- Colette Finney
With encouraging mentors and creative challenges that push the boundaries of fashion, reality shows like Project Runway make it look like a designer is a single outfit away from the big time. In reality, there is often far more to the process of getting a garment from the runway to a mainstream buyer.
Just ask local creators of couture Angel Aquino or Betthy Lovos. Both have been sketching, stitching and sending their work down local runways for close to four years trying to break into the field. As with any struggling artist pursuing their passion, it can be a long journey to leaving a day job.
Originally from Guatemala, Aquino grew up helping his mother make clothes, and is looking forward to leaving his property management job behind. Close to finishing up all four fashion degrees at the Fashion Institute at Salt Lake Community College, he creates "wearable art" as well as women's wear.
"I really like creating a garment from start to finish," Aquino says. "It is a great feeling when you sketch a design, create a pattern, cut the fabric and sew for yourself."
Involved in numerous fashion show fundraisers for the past few years, he has become quite adept at staging a runway show from start to finish. The process is chock full of details—long before the model ever hits the proverbial red carpet, brainstorming and sketching design, making a pattern and sewing the actual garment, and finding the right model.
- Colette Finney
"I put together a mood board/inspiration board with colors schemes, inspirational clothing, makeup, words and anything that will help me with a theme," Aquino says. "Once I have my designs completed, I begin to ask myself, 'Which model will be a great fit for this outfit?'"
On the other hand, Lovos fell in love with creating fashions as a child, but took a minor detour into pursuing another career. Many years later, though, she felt drawn in a different direction. "I had been praying for some guidance for a couple years, and felt so confused about what direction I wanted to go in for my future career," Lovos says. "Then, one day, I was given the opportunity to make some dance costumes and I completely fell in love again."
Completing her training at Salt Lake Community College in 2016, she has not committed to a particular style for her designing aesthetic. Meanwhile, she works full-time soaring the friendly skies as a flight attendant. "I love all aspects of fashion and have not found my focal point yet," says Lovos. "I love costumes, corsets and lingerie, but also evening gowns and swimsuits."

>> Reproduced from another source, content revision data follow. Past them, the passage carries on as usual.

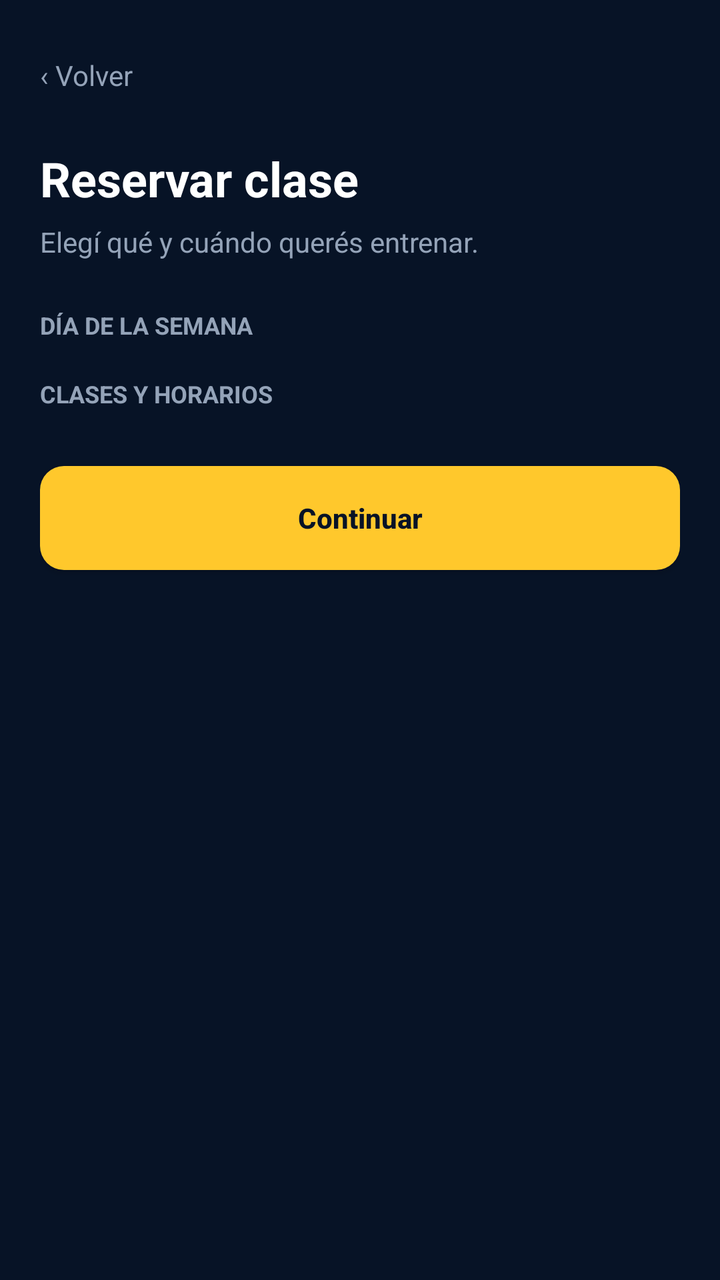
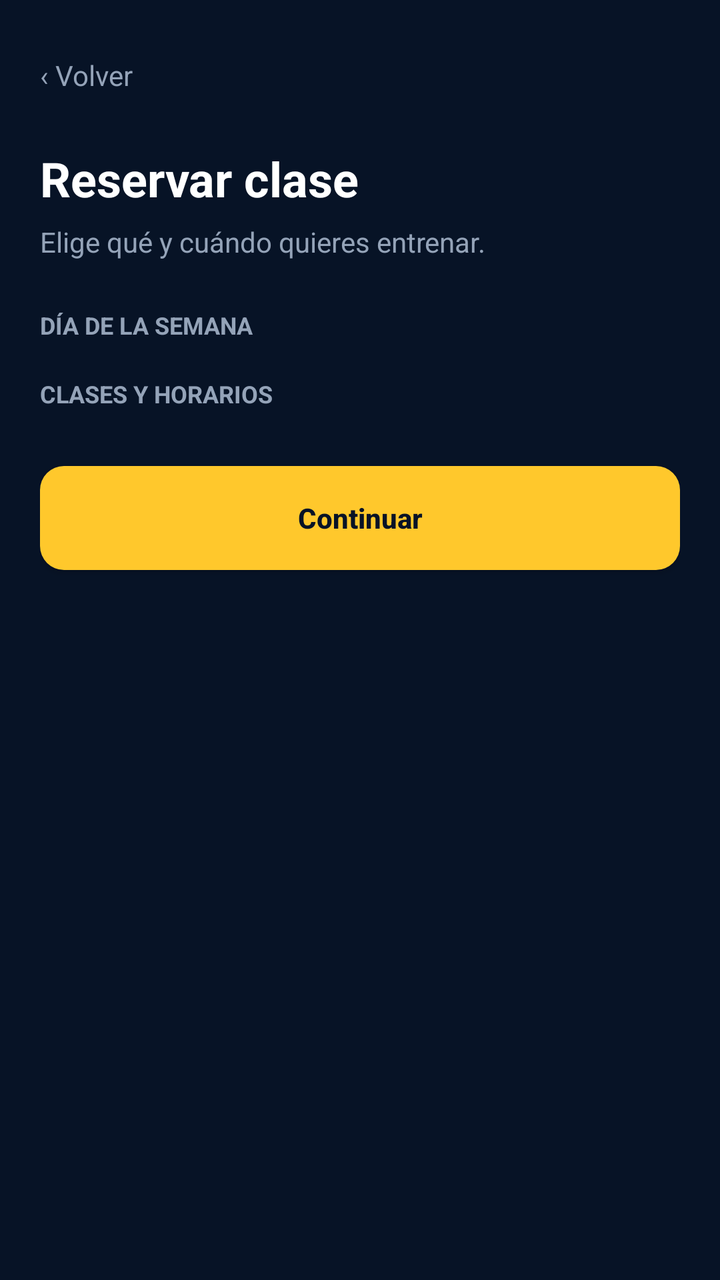

The first picture is an Android layout as it rendered before a commit; the second is the same layout after the commit. The layout source and the unified diff follow.
<!-- AndroidManifest.xml: application theme Theme.AppCompat.DayNight.NoActionBar -->
<!-- res/layout/activity_reservation.xml -->
<?xml version="1.0" encoding="utf-8"?>
<ScrollView xmlns:android="http://schemas.android.com/apk/res/android"
    android:layout_width="match_parent"
    android:layout_height="match_parent"
    android:background="#071326"
    android:fillViewport="true">

    <LinearLayout
        android:layout_width="match_parent"
        android:layout_height="wrap_content"
        android:orientation="vertical"
        android:padding="20dp">

        <TextView
            android:id="@+id/backButton"
            android:layout_width="wrap_content"
            android:layout_height="wrap_content"
            android:paddingVertical="8dp"
            android:text="‹ Volver"
            android:textColor="#94A3B8"
            android:textSize="14sp" />

        <TextView
            android:layout_width="wrap_content"
            android:layout_height="wrap_content"
            android:layout_marginTop="18dp"
            android:text="Reservar clase"
            android:textColor="#FFFFFF"
            android:textSize="24sp"
            android:textStyle="bold" />

        <TextView
            android:layout_width="wrap_content"
            android:layout_height="wrap_content"
            android:layout_marginTop="6dp"
            android:text="Elegí qué y cuándo querés entrenar."
            android:textColor="#94A3B8"
            android:textSize="14sp" />

        <TextView
            android:layout_width="wrap_content"
            android:layout_height="wrap_content"
            android:layout_marginTop="24dp"
            android:text="DÍA DE LA SEMANA"
            android:textColor="#94A3B8"
            android:textSize="12sp"
            android:textStyle="bold" />

        <LinearLayout
            android:id="@+id/dayChoices"
            android:layout_width="match_parent"
            android:layout_height="wrap_content"
            android:orientation="horizontal" />

        <TextView
            android:layout_width="wrap_content"
            android:layout_height="wrap_content"
            android:layout_marginTop="18dp"
            android:text="CLASES Y HORARIOS"
            android:textColor="#94A3B8"
            android:textSize="12sp"
            android:textStyle="bold" />

        <LinearLayout
            android:id="@+id/classChoices"
            android:layout_width="match_parent"
            android:layout_height="wrap_content"
            android:layout_marginTop="12dp"
            android:orientation="vertical" />

        <TextView
            android:id="@+id/selectionError"
            android:layout_width="match_parent"
            android:layout_height="wrap_content"
            android:padding="10dp"
            android:textColor="#FFFF6B6B"
            android:textSize="14sp"
            android:visibility="gone" />

        <androidx.appcompat.widget.AppCompatButton
            android:id="@+id/continueButton"
            android:layout_width="match_parent"
            android:layout_height="52dp"
            android:layout_marginTop="16dp"
            android:background="@drawable/bg_badge_yellow"
            android:text="Continuar"
            android:textAllCaps="false"
            android:textColor="#071326"
            android:textStyle="bold" />
    </LinearLayout>
</ScrollView>
<!-- resources referenced by this layout -->
<resources>
  <!-- drawable bg_badge_yellow (drawable) -->
  <?xml version="1.0" encoding="utf-8"?>
  <shape xmlns:android="http://schemas.android.com/apk/res/android"
      android:shape="rectangle">
      <solid android:color="#FFC82C" />
      <corners android:radius="12dp" />
  </shape>
</resources>

<!-- the commit's change to res/layout/activity_reservation.xml (unified diff, before → after) -->
@@ -21,6 +21,7 @@
             android:textSize="14sp" />
 
         <TextView
+            android:id="@+id/reservationTitle"
             android:layout_width="wrap_content"
             android:layout_height="wrap_content"
             android:layout_marginTop="18dp"
@@ -33,7 +34,7 @@
             android:layout_width="wrap_content"
             android:layout_height="wrap_content"
             android:layout_marginTop="6dp"
-            android:text="Elegí qué y cuándo querés entrenar."
+            android:text="Elige qué y cuándo quieres entrenar."
             android:textColor="#94A3B8"
             android:textSize="14sp" />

Having experience in directing and producing fashion shows, Lovos has put together an annual fundraiser for a St. Joseph Mission program dedicated to helping children in Nairobi, Kenya. "The event consists of a fashion show with local designers, performances, art gallery, drinks, appetizers and raffle prizes," Lovos adds. "The prep consists of finding a venue, setting a date and time, scouting designers, photographers, artists and performers, while also finding models and as many volunteers as possible."
Both designers gain inspiration from sources such as dreams, their heritage and even comic books, with the goal of seeing their creations famously adorning a model as she struts down a red carpet. Yet, one of their most important considerations is how a model feels in their design. "I love creating outfits that make my models feel sexy and powerful," Aquino says. "It's a great feeling knowing that something I've created brings such emotions to my models."
Absent an enthusiastic mentor like Tim Gunn uttering "make it work," both are signed on to design for fall fundraisers, plus independent events, and are excited to show off their work.
"Fashion is up and coming in Salt Lake City, and we have quite a bit of eccentric people," Aquino adds. "Summer is here, so we will be seeing a lot of street fashion. Neo Goth styles are very popular right now."
With numerous organizations, programs and galleries embracing all types of art forms, Salt Lake City has begun to follow the trend in larger cities by advocating for designers on a larger scale. Founded in 2015, this fall's Utah Fashion Week brings together local members of the fashion industry to support independent designers. Look for these two up-and-coming designers there or follow their progress on Instagram @angel_art_and_fashion and @lacebranch.